Former Overdrive Senior Editor and Channel 19 columnist Andy Duncan in 2006 wrote this long-form review of the Moonfire film in the original version of the Channel 19 blog, housed then on the Blogger.com site. Some of the review's formatting hasn't survived the transition to the current OverdriveOnline.com site, but the archived review provides a window into the film's long legacy.

Former Overdrive Senior Editor and Channel 19 columnist Andy Duncan in 2006 wrote this long-form review of Parkhurst’s 1972 Moonfire film in the original version of the Channel 19 blog, housed then on the Blogger.com site. Some of the review’s formatting hasn’t survived the transition to the current OverdriveOnline.com site, but the archived review provides a window into the film’s long legacy.

Roger Galloway: He was at first my boss, then my friend and brother. I knew him well for 45 years. I worked with him on Overdrive, “Moonfire,” plus a movie script I wrote and a TV special, “Truckin’ in Nashville,” and countless other projects. We laughed and fought together over the years. He had a strong will, was a creative genius, and never gave up. He was truly one of a kind. I last spoke to him two days before he died. He was working on an idea for a TV trucking series for the Discovery Channel. He worked right up to his passing and he certainly came across as someone much younger than his age. I’ll salute him with a final toast (among the many we had together over the years). Mike, I will definitely miss you. I know truckers will miss you and remember all you did for them, and I’m so glad you were with family at the end.

Via Facebook:
Tom Puckett: [Parkhurst] was a big supporter of deregulation — bad idea. Out of the top 500 trucking companies around during the 70s I don’t think one survived. All of those middle-class jobs vanished. Today trucks are moving freight for a dollar a mile.

Gene Hall: I have my own authority because of deregulation. I do not haul freight for a dollar a mile — last year … I averaged 2.43 cents per mile for every mile I put on my truck from the start of the year to the end. Mike was a champion to me. 

Larry Aungst: I was there — deregulation was bad, but [Parkhurst] was not the only one who pushed it! A lot of the big union trucking companies bit the dust back then, and thousands of jobs were lost … Times change.

John Deter: One last ride, Mike. Thanks from all of us old guys. 

–Todd Dills contributed to this report.

  • Mike Smith

    Amen

  • Jesse

    How about a little honesty in the story? Parkhurst had not a thing to do with Overdrive after it was sold to the current owners. He also rued the day he sold it. Stop pretending that Overdrive in its current state, or over the past 25 years had anything to do with Parkhurst.

  • bonnie robinson

    Without Mike, the heart of OVERDRIVE magazine is an echo.. Imagine Mike with todays technology back then. He did wonders with what was available. Always reinvesting any profit + toward the betterment of Truckers lives. He was driven, honest
    and focused. The world needs Brave Souls like Mike today. With Respect and fond memories with condolences, I was lucky to have known Mike and his Father Winthrop & worked for his creation. et al

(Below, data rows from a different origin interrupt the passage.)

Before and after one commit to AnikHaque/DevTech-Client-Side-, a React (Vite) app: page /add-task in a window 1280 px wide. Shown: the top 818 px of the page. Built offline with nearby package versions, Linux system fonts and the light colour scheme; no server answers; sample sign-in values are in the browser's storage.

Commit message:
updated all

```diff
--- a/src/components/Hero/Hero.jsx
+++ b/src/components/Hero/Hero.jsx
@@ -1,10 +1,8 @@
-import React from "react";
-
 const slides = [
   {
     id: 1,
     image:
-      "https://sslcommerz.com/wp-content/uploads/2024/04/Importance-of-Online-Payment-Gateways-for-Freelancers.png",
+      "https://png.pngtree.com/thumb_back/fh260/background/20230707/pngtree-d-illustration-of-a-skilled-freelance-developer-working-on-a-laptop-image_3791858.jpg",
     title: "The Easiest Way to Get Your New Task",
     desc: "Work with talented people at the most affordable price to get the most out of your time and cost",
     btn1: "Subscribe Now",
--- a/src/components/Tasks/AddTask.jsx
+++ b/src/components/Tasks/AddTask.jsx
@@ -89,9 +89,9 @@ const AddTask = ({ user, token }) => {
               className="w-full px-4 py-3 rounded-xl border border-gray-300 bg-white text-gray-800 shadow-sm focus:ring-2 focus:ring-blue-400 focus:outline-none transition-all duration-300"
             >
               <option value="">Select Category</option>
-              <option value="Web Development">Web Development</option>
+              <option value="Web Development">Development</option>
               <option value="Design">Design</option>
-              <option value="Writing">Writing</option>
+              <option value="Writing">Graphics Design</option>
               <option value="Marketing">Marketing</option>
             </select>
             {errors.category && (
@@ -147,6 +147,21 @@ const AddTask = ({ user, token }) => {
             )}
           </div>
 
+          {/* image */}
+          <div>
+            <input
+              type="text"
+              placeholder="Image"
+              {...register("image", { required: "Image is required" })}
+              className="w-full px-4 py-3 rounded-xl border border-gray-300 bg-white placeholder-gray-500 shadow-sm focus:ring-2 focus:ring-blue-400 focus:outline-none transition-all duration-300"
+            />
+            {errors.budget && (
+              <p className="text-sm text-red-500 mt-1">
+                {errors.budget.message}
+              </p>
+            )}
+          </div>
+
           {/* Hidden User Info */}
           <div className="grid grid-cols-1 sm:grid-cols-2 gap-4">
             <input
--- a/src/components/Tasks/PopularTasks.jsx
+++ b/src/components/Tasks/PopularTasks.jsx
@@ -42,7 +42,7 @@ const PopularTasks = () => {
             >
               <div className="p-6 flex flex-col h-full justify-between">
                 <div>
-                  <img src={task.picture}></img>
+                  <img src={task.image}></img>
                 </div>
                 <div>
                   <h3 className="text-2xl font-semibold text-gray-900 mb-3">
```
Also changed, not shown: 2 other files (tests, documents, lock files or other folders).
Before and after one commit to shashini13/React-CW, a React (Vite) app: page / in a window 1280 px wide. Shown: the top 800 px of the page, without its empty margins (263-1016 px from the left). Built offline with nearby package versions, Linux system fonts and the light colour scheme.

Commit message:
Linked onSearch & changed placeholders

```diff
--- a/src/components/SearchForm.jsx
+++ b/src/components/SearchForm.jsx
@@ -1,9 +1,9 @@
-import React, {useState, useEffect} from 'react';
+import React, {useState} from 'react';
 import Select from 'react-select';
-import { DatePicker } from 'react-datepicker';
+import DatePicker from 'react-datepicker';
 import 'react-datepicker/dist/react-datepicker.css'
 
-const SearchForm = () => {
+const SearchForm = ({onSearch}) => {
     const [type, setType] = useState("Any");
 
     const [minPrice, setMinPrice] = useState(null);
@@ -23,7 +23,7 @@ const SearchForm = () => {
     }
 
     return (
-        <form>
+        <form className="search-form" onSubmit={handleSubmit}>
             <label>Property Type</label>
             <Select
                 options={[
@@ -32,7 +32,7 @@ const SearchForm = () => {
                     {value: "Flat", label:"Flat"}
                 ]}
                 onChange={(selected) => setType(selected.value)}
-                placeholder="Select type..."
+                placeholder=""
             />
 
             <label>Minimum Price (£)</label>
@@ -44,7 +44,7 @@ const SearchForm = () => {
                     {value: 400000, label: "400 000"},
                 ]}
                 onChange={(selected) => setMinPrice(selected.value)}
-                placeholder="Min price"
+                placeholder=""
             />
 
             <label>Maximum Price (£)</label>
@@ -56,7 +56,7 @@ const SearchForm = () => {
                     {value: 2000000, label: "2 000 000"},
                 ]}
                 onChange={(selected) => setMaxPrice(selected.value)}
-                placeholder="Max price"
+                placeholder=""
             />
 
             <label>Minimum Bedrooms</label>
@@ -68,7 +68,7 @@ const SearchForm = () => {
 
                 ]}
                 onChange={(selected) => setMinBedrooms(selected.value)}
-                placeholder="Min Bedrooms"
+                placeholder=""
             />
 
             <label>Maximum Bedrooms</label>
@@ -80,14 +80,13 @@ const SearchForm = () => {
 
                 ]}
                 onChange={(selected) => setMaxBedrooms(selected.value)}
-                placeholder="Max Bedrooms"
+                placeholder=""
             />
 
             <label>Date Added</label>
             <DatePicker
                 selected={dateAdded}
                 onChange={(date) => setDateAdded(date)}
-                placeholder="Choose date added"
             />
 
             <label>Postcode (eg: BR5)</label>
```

  • bonnie robinson

    We should never forget, there would be no OVERDRIVE at all if not for MIKE PARKHURST

  • owner / operator, since 1972

    Your soooo right Jesse, NO ONE should be be writing for any trucking magazine that has not spent years working & driving in this ” Trade ”

  • DonM

    Revenue per mile should be pegged to the price of fuel. Rate per mile would be $4.00, if Fuel is $4.00 per gallon. Then people could maintain some good equipment with properly compensated drivers. Drivers should be making $150K a year in this economy.

  • LMF

    Was a Roadmaster and ITA member…marched on the ICC in DC with Mike and friends. Nobody else at that time gave a hoot. Reading Overdrive made you feel like somebody cared. Was never the same after the sale. RIP

OverdriveOnline.com strives to maintain an open forum for reader opinions. Click here to read our comment policy.